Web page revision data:
Content starts

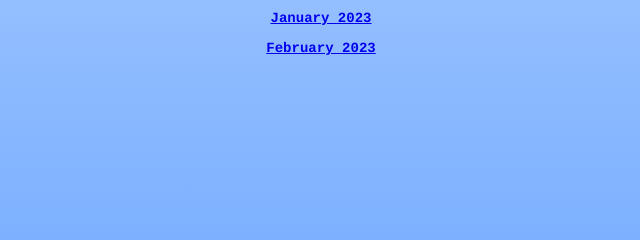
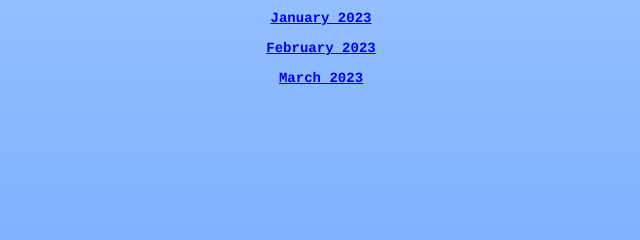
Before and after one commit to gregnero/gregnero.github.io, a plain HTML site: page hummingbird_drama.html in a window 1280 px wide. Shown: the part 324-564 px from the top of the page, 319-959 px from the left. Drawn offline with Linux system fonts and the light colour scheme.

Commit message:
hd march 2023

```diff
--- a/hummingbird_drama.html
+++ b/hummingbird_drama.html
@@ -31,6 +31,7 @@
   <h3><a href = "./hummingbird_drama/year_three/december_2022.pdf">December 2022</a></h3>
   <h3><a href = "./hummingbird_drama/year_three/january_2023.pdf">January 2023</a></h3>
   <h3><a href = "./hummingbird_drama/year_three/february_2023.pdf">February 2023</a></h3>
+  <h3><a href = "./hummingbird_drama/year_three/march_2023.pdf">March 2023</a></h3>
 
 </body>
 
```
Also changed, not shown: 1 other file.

Content ends

TASK DIRECTIONS: Set every line of the records down again exactly, and exclude all pictures.

TASK ANSWER:
Before and after one commit to gregnero/gregnero.github.io, a plain HTML site: page hummingbird_drama.html in a window 1280 px wide. Shown: the part 324-564 px from the top of the page, 319-959 px from the left. Drawn offline with Linux system fonts and the light colour scheme.

Commit message:
hd march 2023

```diff
--- a/hummingbird_drama.html
+++ b/hummingbird_drama.html
@@ -31,6 +31,7 @@
   <h3><a href = "./hummingbird_drama/year_three/december_2022.pdf">December 2022</a></h3>
   <h3><a href = "./hummingbird_drama/year_three/january_2023.pdf">January 2023</a></h3>
   <h3><a href = "./hummingbird_drama/year_three/february_2023.pdf">February 2023</a></h3>
+  <h3><a href = "./hummingbird_drama/year_three/march_2023.pdf">March 2023</a></h3>
 
 </body>
 
```
Also changed, not shown: 1 other file.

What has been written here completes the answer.